Check Out Your Priorities
The initial step in coming alongside the Nation of Orphans is understanding your priorities. The believer must be committed to honestly and completely examining their priorities. Assessing where we spend our time, ability, money, and other resources is vital.
Expand Your Horizons
Stretching beyond what one would think they can do. Consider making more of your resources, time, ability, and treasure by developing plans that provide reasonable limits and boundaries for your life and family. What can you do to make a difference?
Take Inventory of What One Has
Take inventory of what one has to give. A simple principle undergirds this strategy item. One cannot give what one does not have. God has placed unique desires, personal histories, and dreams in each of us. We should invest our gifts according to these leadings. God has placed us in a relationship with people doing ministry, people we know, love, and believe in. Ask the Father where we fit into His plan for these ministries.

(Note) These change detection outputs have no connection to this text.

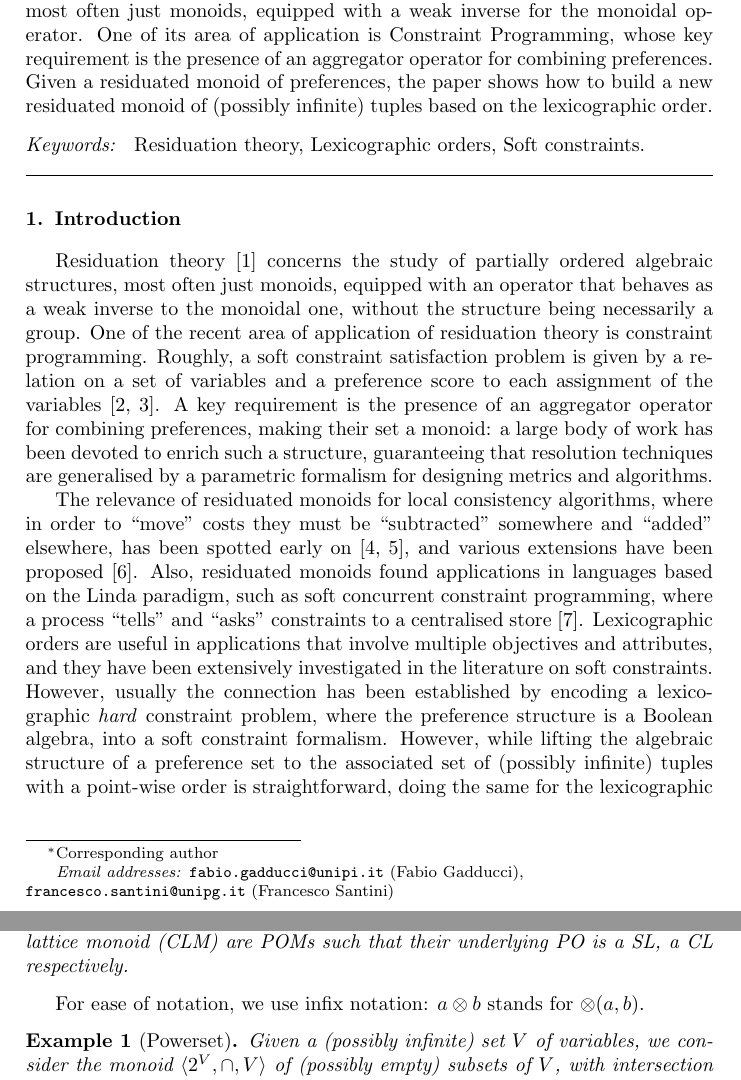
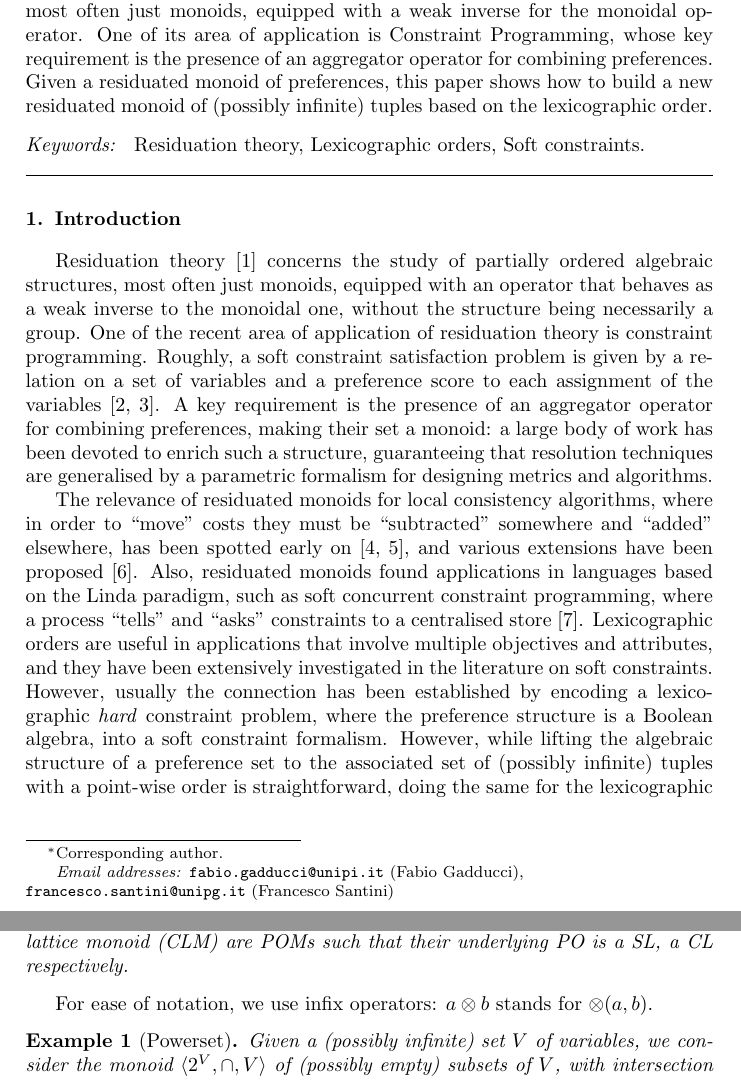
Before and after one commit to francesco-santini/ipl_lexicographic, a LaTeX paper (lexicographic_ipl_final.tex): two parts of pages 1 and 2 of 13, joined at a grey line, cut so that both start at the same text. Compiled offline with pdfLaTeX.

Commit message:
Update lexicographic_ipl_final.tex

```diff
--- a/lexicographic_ipl_final.tex
+++ b/lexicographic_ipl_final.tex
@@ -91,7 +91,7 @@
 	One of its area of application is Constraint Programming, whose
 	key requirement is the presence of an aggregator operator for combining preferences.
 	%
-	Given a residuated monoid of preferences, the paper shows how to build a new residuated monoid
+	Given a residuated monoid of preferences, this paper shows how to build a new residuated monoid
 	of (possibly infinite) tuples based on the lexicographic order.
 \end{abstract}
         \begin{keyword}
@@ -278,7 +278,7 @@ $\bigvee A$ corresponds to the top of the order, denoted as $\top$.
 	POMs such that their underlying PO is a SL, a CL respectively.
 \end{definition}
 
-For ease of notation, we use infix notation: $a \monop b$ stands for $\monop(a,b)$.
+For ease of notation, we use infix operators: $a \monop b$ stands for $\monop(a,b)$.
 
 \begin{example}[Powerset]\label{ex:powerset}
 	Given a (possibly infinite) set $V$ of variables, we consider
```
Also changed, not shown: lexicographic_ipl_final.tex (2 more changed lines).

Prayerfully Research the Possibilities
What can one do for the orphan within your community and church? There are many hurting children without proper parenting or mentoring. The most valuable thing I can give this group is my time. The Heart of Florida Youth Ranch has programs for volunteers and mentors. Give of your time and treasure. And find out what is going on in the world.
Become a world-conscious Christian. Consider the 153 million orphans noted above. Consider that 99% of these will never be adopted. That 60% of boys may turn to crime and 70% of girls to prostitution. These are overwhelming statistics, yet with these staggering facts in mind, we come to I John 3:17: “Whoever has the world’s goods and sees his brother in need, and closes his heart against him – how does the love of God abide in him?” How do world-conscious Christians live in a world with such startling inequities? We give!!
Make a Substantial and Sustainable Commitment
The commitment called for must be both substantial (sacrificial) and sustainable. Give the child in your neighborhood, give to the Heart of Florida Youth Ranch, and give to Haven of Hope International.
Remember, Follow-up and Evaluate
Remember to keep in contact with the individuals and ministries you support and follow up your commitments with prayer and encouragement. Evaluating the strategy will keep the plan relevant in a real-time world. Emergencies may arise from any of the ministries supported that need immediate relief. Constantly seeking creative ways to strengthen partnerships in local, regional, and international ministries should be explored. Arranging others to participate in prayer, advocacy, fundraising, setting up a missions dinner in your home, and mission trips might be some of the activities considered. The evaluation will never be on dollars spent or hours worked over against secular models of success. The assessment should only be made against our lives being changed.